[Recorded data]
# # #
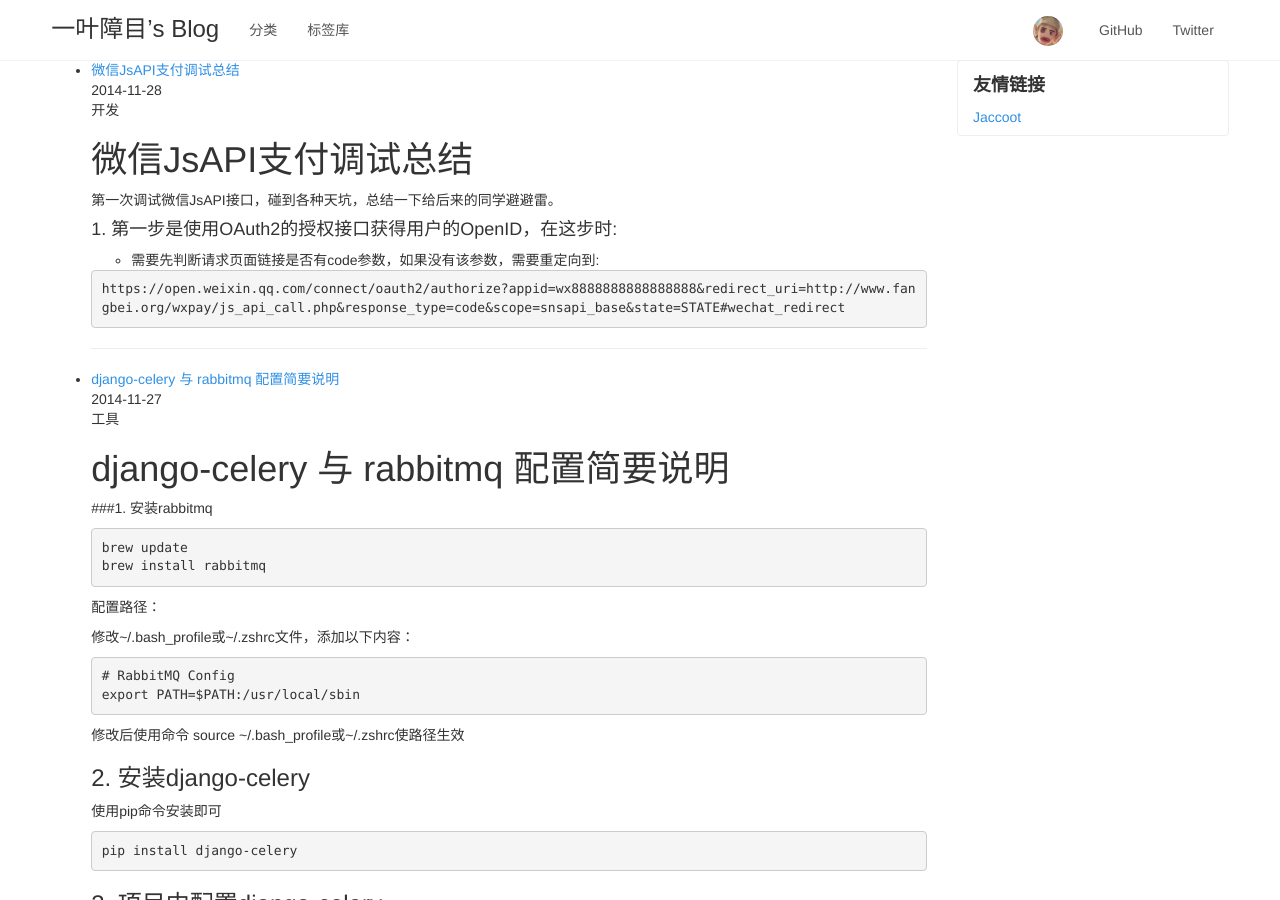
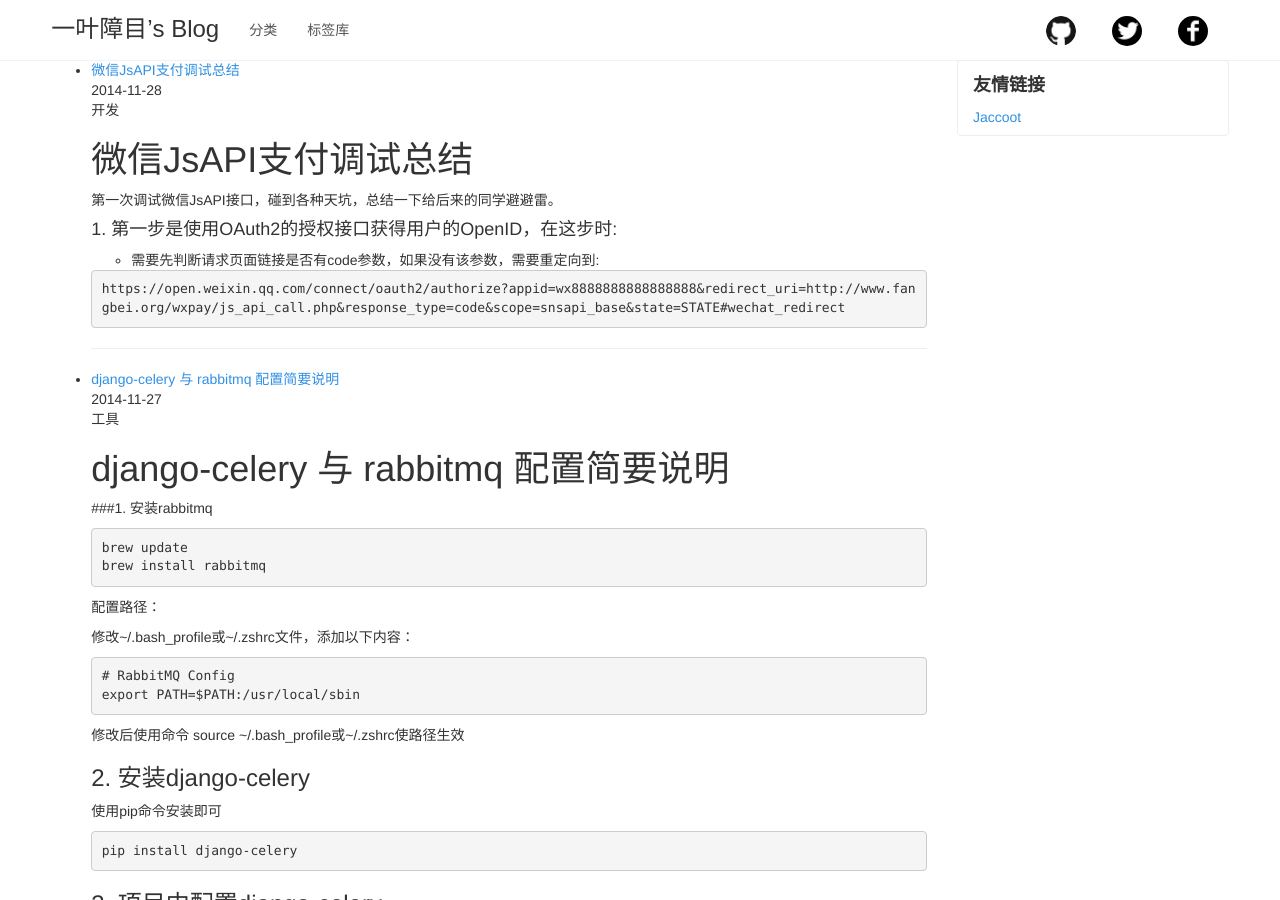
Before and after one commit to ddkangfu/ddkangfu.github.io, a Jekyll site: the page built from index.html, in a window 1280 px wide and 900 px high. Built offline with Jekyll 4.4.1, drawn with Linux system fonts in a browser that asks for light colours; some web fonts are replaced; Markdown is read by kramdown in place of the engine named in the settings; the list of posts is cut into pages by our own code.

Commit message:
修改了标题和Banner的图标。

```diff
--- a/_layouts/default.html
+++ b/_layouts/default.html
@@ -21,15 +21,29 @@
           </ul>
           <ul class="nav navbar-nav navbar-right">
             <li>
-              <a target="_self" role="button" href="#">
+              <a target="_self" role="button" href="https://github.com/ddkangfu">
                 <span class="user-gravatar">
-                  <img src="/static/image/my.jpg" width="64px" height="64px" />
+                  <img src="/static/image/github.png" width="64px" height="64px" />
                 </span>
                 <!--<span class="user-name-text">ddkangfu</span>-->
               </a>
             </li>
-            <li><a href="#">GitHub</a></li>
-            <li><a href="#">Twitter</a></li>
+            <li>
+              <a target="_self" role="button" href="https://github.com/ddkangfu">
+                <span class="user-gravatar">
+                  <img src="/static/image/twitter.png" width="64px" height="64px" />
+                </span>
+                <!--<span class="user-name-text">ddkangfu</span>-->
+              </a>
+            </li>
+            <li>
+              <a target="_self" role="button" href="https://github.com/ddkangfu">
+                <span class="user-gravatar">
+                  <img src="/static/image/facebook.png" width="64px" height="64px" />
+                </span>
+                <!--<span class="user-name-text">ddkangfu</span>-->
+              </a>
+            </li>
           </ul>
         </nav>
       </div>
```
Also changed, not shown: other parts of _layouts/default.html (+1 -1 lines), static/image/facebook.png (added), static/image/github.png (added), static/image/twitter.png (added).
# # #
== WORK ORDER ==
What you return must match the records line for line, with the pictures left out.

== ANSWER TO THIS TASK ==
Before and after one commit to ddkangfu/ddkangfu.github.io, a Jekyll site: the page built from index.html, in a window 1280 px wide and 900 px high. Built offline with Jekyll 4.4.1, drawn with Linux system fonts in a browser that asks for light colours; some web fonts are replaced; Markdown is read by kramdown in place of the engine named in the settings; the list of posts is cut into pages by our own code.

Commit message:
修改了标题和Banner的图标。

```diff
--- a/_layouts/default.html
+++ b/_layouts/default.html
@@ -21,15 +21,29 @@
           </ul>
           <ul class="nav navbar-nav navbar-right">
             <li>
-              <a target="_self" role="button" href="#">
+              <a target="_self" role="button" href="https://github.com/ddkangfu">
                 <span class="user-gravatar">
-                  <img src="/static/image/my.jpg" width="64px" height="64px" />
+                  <img src="/static/image/github.png" width="64px" height="64px" />
                 </span>
                 <!--<span class="user-name-text">ddkangfu</span>-->
               </a>
             </li>
-            <li><a href="#">GitHub</a></li>
-            <li><a href="#">Twitter</a></li>
+            <li>
+              <a target="_self" role="button" href="https://github.com/ddkangfu">
+                <span class="user-gravatar">
+                  <img src="/static/image/twitter.png" width="64px" height="64px" />
+                </span>
+                <!--<span class="user-name-text">ddkangfu</span>-->
+              </a>
+            </li>
+            <li>
+              <a target="_self" role="button" href="https://github.com/ddkangfu">
+                <span class="user-gravatar">
+                  <img src="/static/image/facebook.png" width="64px" height="64px" />
+                </span>
+                <!--<span class="user-name-text">ddkangfu</span>-->
+              </a>
+            </li>
           </ul>
         </nav>
       </div>
```
Also changed, not shown: other parts of _layouts/default.html (+1 -1 lines), static/image/facebook.png (added), static/image/github.png (added), static/image/twitter.png (added).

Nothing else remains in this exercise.